◆ AIM OF THE TASK: Whenever a line in the entries below contains "export", copy that line.

◆ TASK INPUTS:
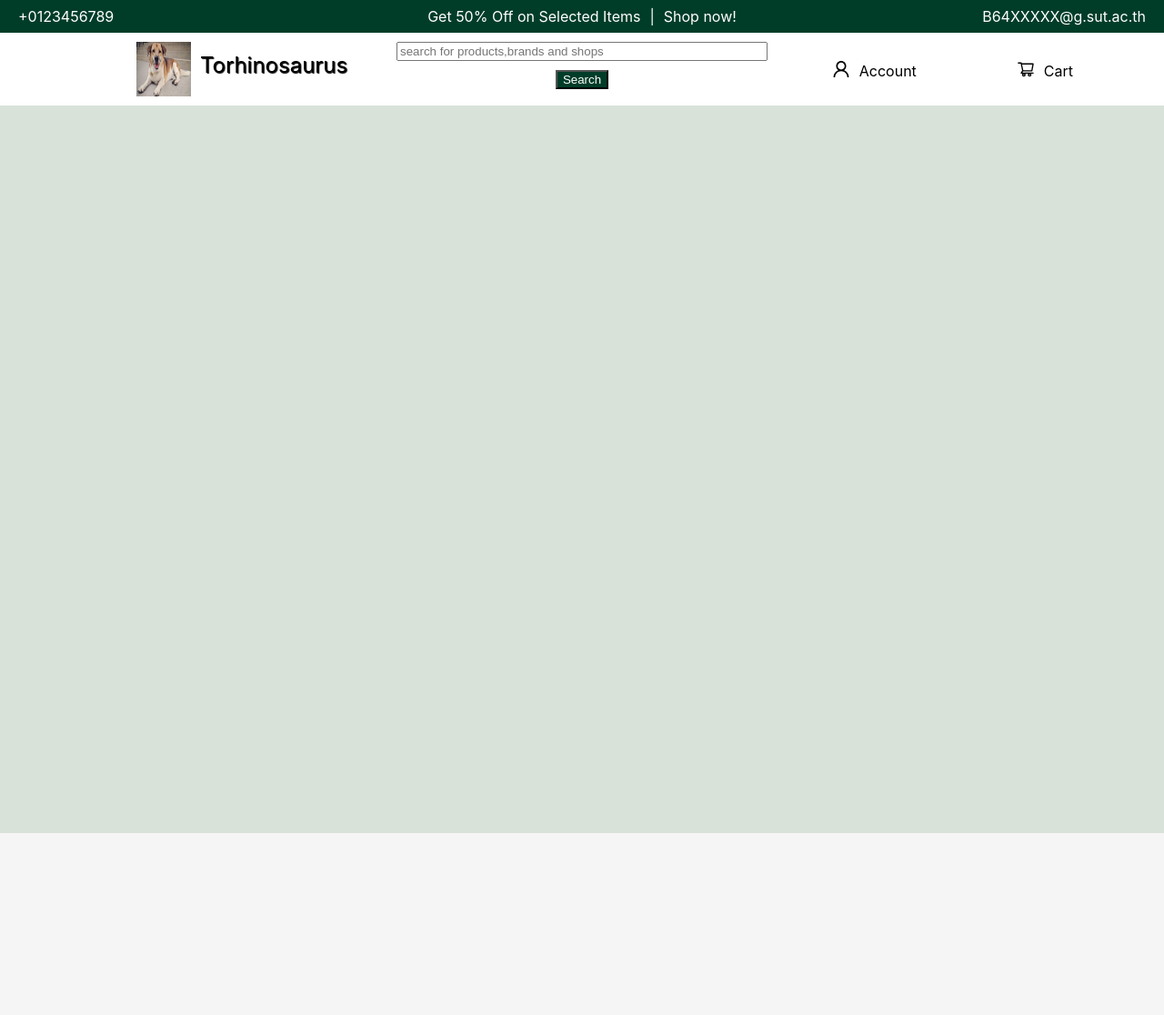
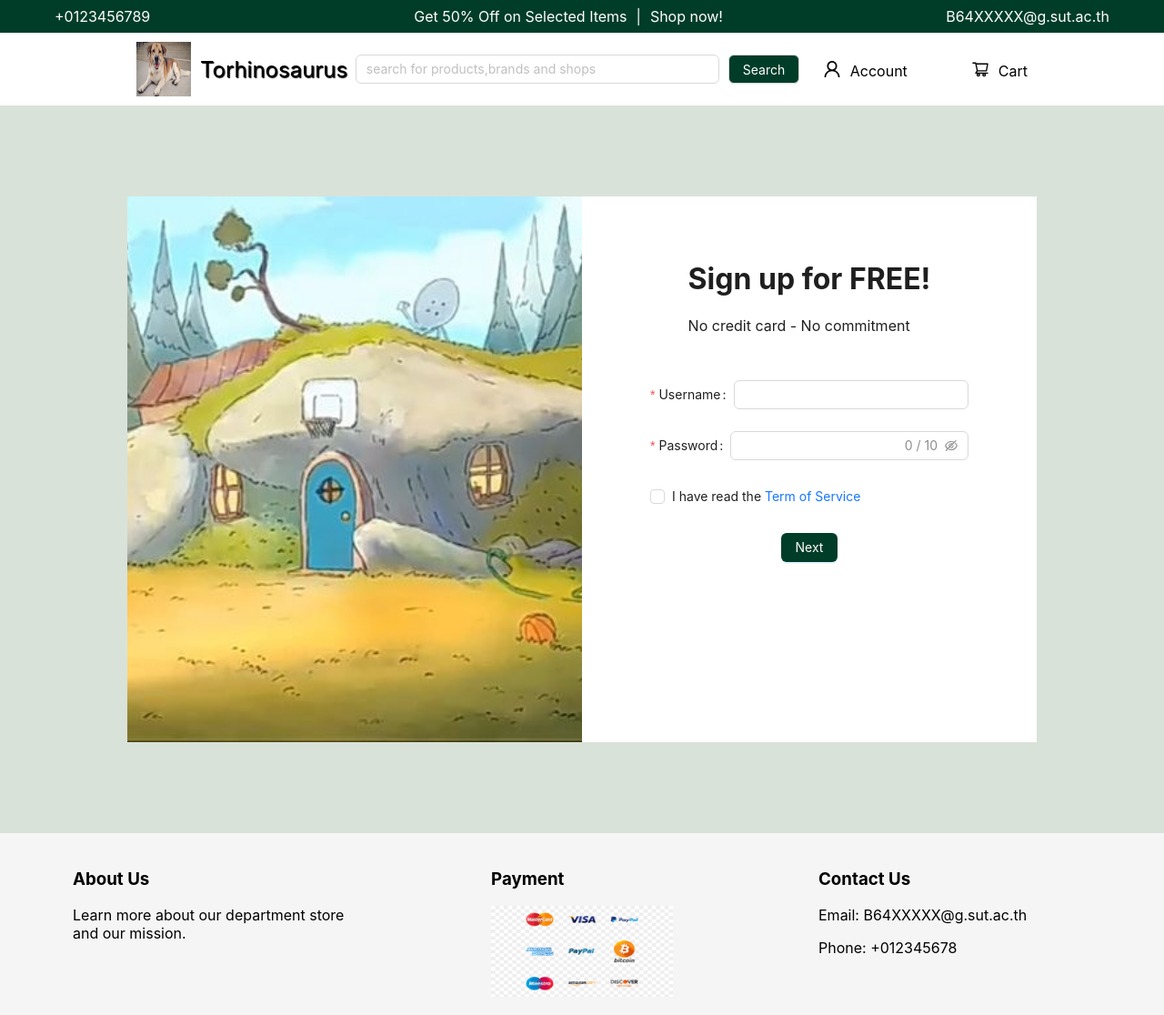
Before and after one commit to kkhaowjs/team05, a React (Create React App) app in the folder frontend/: page /register in a window 1280 px wide. Shown: the whole page at 91% size. Built offline with nearby package versions, Linux system fonts and the light colour scheme.

Commit message:
update code
component and register

```diff
--- a/frontend/src/App.tsx
+++ b/frontend/src/App.tsx
@@ -2,6 +2,7 @@ import React from 'react';
 import { BrowserRouter as Router, Route, Routes, } from 'react-router-dom';
 import CustomerRegister from './pages/customerregister';
 import HomePage from './pages/homepage';
+import ReviewPage from './pages/review';
 import './App.css';
 
 function App() {
@@ -10,6 +11,7 @@ function App() {
       <Routes>
         <Route path='/register' Component={CustomerRegister}/>
         <Route path='/home' Component={HomePage}/>
+        <Route path='/review' Component={ReviewPage}/>
       </Routes>
     </Router>
     </>
--- a/frontend/src/component/footerbar.tsx
+++ b/frontend/src/component/footerbar.tsx
@@ -1,7 +1,8 @@
 import React, { CSSProperties } from 'react'
-
+import { Image } from 'antd'
+import paymentpic from '../assets/all_payment.png'
 const Footerbar = () => {
-  const footerStyle:CSSProperties = {
+  const footerStyle: CSSProperties = {
     display: 'flex',
     flexDirection: 'row',
     height: '200px',
@@ -9,16 +10,51 @@ const Footerbar = () => {
     marginLeft: 'auto',
     marginRight: 'auto',
     justifyContent: 'space-between',
-    color:'000',
+    color: '000',
+    alignItems: 'center',
+  };
+  const containerStyle: React.CSSProperties = {
+    width: '100vw',
+    display: 'flex',
+    justifyContent: 'space-around',
+  };
 
+  const sectionStyle: React.CSSProperties = {
+    margin: '0 20px',
   };
+  const firstSectionStyle: React.CSSProperties = {
+    flex: '0 0 300px',
+    ...sectionStyle,
+  };
+
+  const thirdSectionStyle: React.CSSProperties = {
+    flex: '0 0 300px',
+    ...sectionStyle,
+  };
+
   return (
     <>
-    <div style={footerStyle}>
-        <div>
-
+      <div style={footerStyle}>
+        <div style={containerStyle}>
+          <div style={firstSectionStyle}>
+            <h3>About Us</h3>
+            <p>Learn more about our department store and our mission.</p>
+          </div>
+          <div style={sectionStyle}>
+            <h3>Payment</h3>
+            <Image height={100}
+              width={200}
+              src={paymentpic}
+              preview={false}
+            />
+          </div>
+          <div style={thirdSectionStyle}>
+            <h3>Contact Us</h3>
+            <p>Email: B64XXXXX@g.sut.ac.th</p>
+            <p>Phone: +012345678</p>
+          </div>
         </div>
-    </div>
+      </div>
     </>
   )
 }
--- a/frontend/src/component/headbarlogo.tsx
+++ b/frontend/src/component/headbarlogo.tsx
@@ -1,7 +1,7 @@
-import React, { CSSProperties } from 'react'
+import React, { CSSProperties } from 'react';
 
-const headbarlogo = () => {
-    const headerStyle:CSSProperties = {
+const HeadbarLogo = () => {
+  const headerStyle: CSSProperties = {
     display: 'flex',
     flexDirection: 'row',
     height: '36px',
@@ -9,29 +9,51 @@ const headbarlogo = () => {
     marginLeft: 'auto',
     marginRight: 'auto',
     justifyContent: 'space-between',
-        color:'white',
+    color: 'white',
     alignItems: 'center',
   };
-  return (<>
+
+  const containerStyle: React.CSSProperties = {
+    width: '100%',
+    maxWidth: '1200px',
+    margin: '0 auto',
+    boxSizing: 'border-box',
+    display: 'flex',
+    justifyContent: 'space-between',
+  };
+
+  const sectionStyle: React.CSSProperties = {
+    margin: '0 20px',
+  };
+  const firstSectionStyle: React.CSSProperties = {
+    flex: '0 0 150px',
+    ...sectionStyle,
+  };
+
+  const thirdSectionStyle: React.CSSProperties = {
+    flex: '0 0 150px',
+    ...sectionStyle,
+  };
+
+  return (
+    <>
       <div style={headerStyle}>
-      <div style={{ textAlign: 'left', flex: 1 }}>
-        <div style={{marginLeft:'20px'}}>
+        <div style={containerStyle}>
+          <div style={firstSectionStyle}>
             <span>+0123456789</span>
           </div>
-      </div>
-      <div style={{ textAlign: 'center', flex: 1 }}>
+          <div style={sectionStyle}>
             <span>Get 50% Off on Selected Items</span>
             <span style={{ margin: '0 10px' }}>|</span>
             <span>Shop now!</span>
           </div>
-      <div style={{ textAlign: 'right', flex: 1 }}>
-        <div style={{marginRight:'20px'}}>
+          <div style={thirdSectionStyle}>
             <span>B64XXXXX@g.sut.ac.th</span>
           </div>
         </div>
       </div>
     </>
-  )
-}
+  );
+};
 
-export default headbarlogo
+export default HeadbarLogo;
--- a/frontend/src/component/navbar.tsx
+++ b/frontend/src/component/navbar.tsx
@@ -1,25 +1,12 @@
-import React, { CSSProperties } from 'react'
-import { Image } from 'antd'
-import logo from '../assets/Tmocho.jpg'
-import { Button, Checkbox, Form, Input } from 'antd';
-import Icon,{
+import React, { CSSProperties } from 'react';
+import { Image, Input, Button } from 'antd';
+import logo from '../assets/Tmocho.jpg';
+import {
     UserOutlined,
     ShoppingCartOutlined,
 } from '@ant-design/icons';
 
-const navbar = () => {
-    const onFinish = (values: any) => {
-        console.log('Success:', values);
-    };
-
-    const onFinishFailed = (errorInfo: any) => {
-        console.log('Failed:', errorInfo);
-    };
-
-    type FieldType = {
-        product?: string;
-    };
-
+const Navbar = () => {
     const navbarStyle: CSSProperties = {
         display: 'flex',
         flexDirection: 'row',
@@ -32,36 +19,58 @@ const navbar = () => {
         justifyContent: 'space-between',
         color: 'black',
         alignItems: 'center',
-    }
-    return (<>
+    };
+
+    const leftSectionStyle: CSSProperties = {
+        textAlign: 'left',
+        flex: 1,
+        marginLeft: '150px',
+    };
+
+    const centerSectionStyle: CSSProperties = {
+        textAlign: 'center',
+        flex: 1,
+        display: 'flex',
+        alignItems: 'center',
+    };
+
+    const rightSectionStyle: CSSProperties = {
+        textAlign: 'right',
+        flex: 1,
+        marginRight: '150px',
+    };
+
+    return (
+        <>
             <div style={navbarStyle}>
-            <div style={{ textAlign: 'left', flex: 1, }}>
-                <div style={{ marginLeft: '150px' }}>
-                    <Image height={60}
+                <div style={leftSectionStyle}>
+                    <div style={{ display: 'flex', alignItems: 'center' }}>
+                        <Image
+                            height={60}
                             width={60}
                             src={logo}
                             preview={false}
                         />
-                    <span style={{ marginLeft: '10px', fontSize: '24px',textShadow: '1px 1px 1px #000' }}>Torhinosaurus</span>
+                        <span style={{ marginLeft: '10px', fontSize: '24px', textShadow: '1px 1px 1px #000' }}>Torhinosaurus</span>
                     </div>
                 </div>
-            <div style={{ textAlign: 'center', flex: 1 }}>
+                <div style={centerSectionStyle}>
                     {/* **fix later** */}
-                <input placeholder='search for products,brands and shops' style={{width:'400px'}}></input>
-                <button style={{margin:'10px',backgroundColor:'#003d29',color:'#fff'}}>Search</button>
+                    <Input placeholder='search for products,brands and shops' allowClear style={{ width: '400px' }} />
+                    <Button style={{ margin: '10px', backgroundColor: '#003d29', color: '#fff' }}>Search</Button>
                 </div>
-            <div style={{ textAlign: 'right', flex: 1 }}>
-                <div style={{ marginRight: '100px' }}>
-                    <UserOutlined style={{fontSize:'20px',margin:'10px'}}/>
+                <div style={rightSectionStyle}>
+                    <div>
+                        <UserOutlined style={{ fontSize: '20px', margin: '10px' }} />
                         <span>Account</span>
-                    <span style={{ margin: '50px' }} />
-                    <ShoppingCartOutlined style={{fontSize:'20px',margin:'10px'}}/>
+                        <span style={{ margin: '30px' }} />
+                        <ShoppingCartOutlined style={{ fontSize: '20px', margin: '10px' }} />
                         <span>Cart</span>
                     </div>
                 </div>
             </div>
         </>
-    )
-}
+    );
+};
 
-export default navbar
+export default Navbar;
--- a/frontend/src/pages/customerregister/index.tsx
+++ b/frontend/src/pages/customerregister/index.tsx
@@ -1,21 +1,132 @@
-import React from 'react'
-import Headbarlogo from '../../component/headbarlogo'
-import Navbar from '../../component/navbar'
-import Footerbar from '../../component/footerbar'
-import { Content } from 'antd/es/layout/layout'
+import React, { CSSProperties } from 'react';
+import Headbarlogo from '../../component/headbarlogo';
+import Navbar from '../../component/navbar';
+import Footerbar from '../../component/footerbar';
+import { Content } from 'antd/es/layout/layout';
+import { Button, Checkbox, Form, Image, Input } from 'antd';
+import bg from '../../assets/3bears.jpg';
 
 const CustomerRegister = () => {
-  return (<>
-    <Headbarlogo/>
-    <Navbar/>
-    <Content style={{backgroundColor:'#D9E2D9',minHeight:'800px'}}>
-        <div>
+    const contentStyle: CSSProperties = {
+        justifyContent: 'center',
+        backgroundColor: '#D9E2D9',
+        minHeight: '800px',
+        alignItems: 'center',
+        display: 'flex',
+    };
 
-        </div>
-    </Content>
-    <Footerbar/>
-    </>
-  )
-}
+    const sectionStyle: CSSProperties = {
+        display: 'flex',
+        width: '1000px',
+        height: '600px',
+        backgroundColor: 'white',
+        flexDirection: 'row',
+    };
 
-export default CustomerRegister
+    const leftSectionStyle: CSSProperties = {
+        textAlign: 'left',
+        flex: 1,
+        overflow: 'hidden',
+    };
+
+    const rightSectionStyle: CSSProperties = {
+        textAlign: 'left',
+        flex: 1,
+        display: 'flex',
+        flexDirection: 'column',
+        marginLeft: 'auto',
+        alignItems: 'center',
+    };
+
+    const formStyle: CSSProperties = {
+        width: '70%',
+        maxWidth: '400px',
+        marginTop: '50px',
+        textAlign: 'left',
+    };
+
+    const onFinish = (values: any) => {
+        console.log('Success:', values);
+    };
+
+    const onFinishFailed = (errorInfo: any) => {
+        console.log('Failed:', errorInfo);
+    };
+
+    return (
+        <>
+            <Headbarlogo />
+            <Navbar />
+            <Content style={contentStyle}>
+                <div style={sectionStyle}>
+                    <div style={leftSectionStyle}>
+                        <Image
+                            style={{ objectFit: 'cover' }}
+                            height='100%'
+                            width='100%'
+                            src={bg}
+                            preview={false}
+                        />
+                    </div>
+                    <div style={rightSectionStyle}>
+                        <div style={{ flexDirection: 'column', display: 'flex', marginTop: '50px' }}>
+                            <h1 style={{ fontSize: '32px' }}>Sign up for FREE!</h1>
+                            <span>No credit card - No commitment</span>
+                        </div>
+                        <Form
+                            name="registrationForm"
+                            initialValues={{ remember: true }}
+                            onFinish={onFinish}
+                            onFinishFailed={onFinishFailed}
+                            style={formStyle}
+                        >
+                            <Form.Item
+                                label="Username"
+                                name="username"
+                                rules={[{ required: true, message: 'Please input your username!' }]}
+                            >
+                                <Input />
+                            </Form.Item>
+
+                            <Form.Item
+                                label="Password"
+                                name="password"
+                                rules={[{ required: true, message: 'Please input your password!' }]}
+                            >
+                                <Input.Password count={{
+                                    show: true,
+                                    max: 10,
+                                }} />
+                            </Form.Item>
+                            <Form.Item
+                                name="agreement"
+                                valuePropName="checked"
+                                rules={[
+                                    {
+                                        validator: (_, value) =>
+                                            value ? Promise.resolve() : Promise.reject('Please accept the agreement'),
+                                    },
+                                ]}
+                            >
+                                <Checkbox>
+                                    I have read the <a href="#">Term of Service</a>
+                                </Checkbox>
+                            </Form.Item>
+                            <Form.Item style={{ textAlign: 'center', }}>
+                                <Button type="primary" htmlType="submit" style={{ flex: 1, backgroundColor: '#003d29', color: '#fff', }}>
+                                    Next
+                                </Button>
+                            </Form.Item>
+                        </Form>
+                        <div>
+
+                        </div>
+                    </div>
+                </div>
+            </Content>
+            <Footerbar />
+        </>
+    );
+};
+
+export default CustomerRegister;
--- a/frontend/src/pages/homepage/index.tsx
+++ b/frontend/src/pages/homepage/index.tsx
@@ -4,7 +4,7 @@ import Navbar from '../../component/navbar'
 import Footerbar from '../../component/footerbar'
 import { Content } from 'antd/es/layout/layout'
 import { Image } from 'antd'
-import logo from '../../assets/amoungtou.png'
+import logo from '../../assets/window10bg.jpg'
 const Homepage = () => {
   return (<>
     <Headbarlogo/>
```
Also changed, not shown: frontend/src/assets/3bears.jpg (added). Lines whose indentation alone changed are shown as unchanged.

◆ OUTPUT FOR THIS EXERCISE:
-export default headbarlogo
+export default HeadbarLogo;
-export default navbar
+export default Navbar;
-export default CustomerRegister
+export default CustomerRegister;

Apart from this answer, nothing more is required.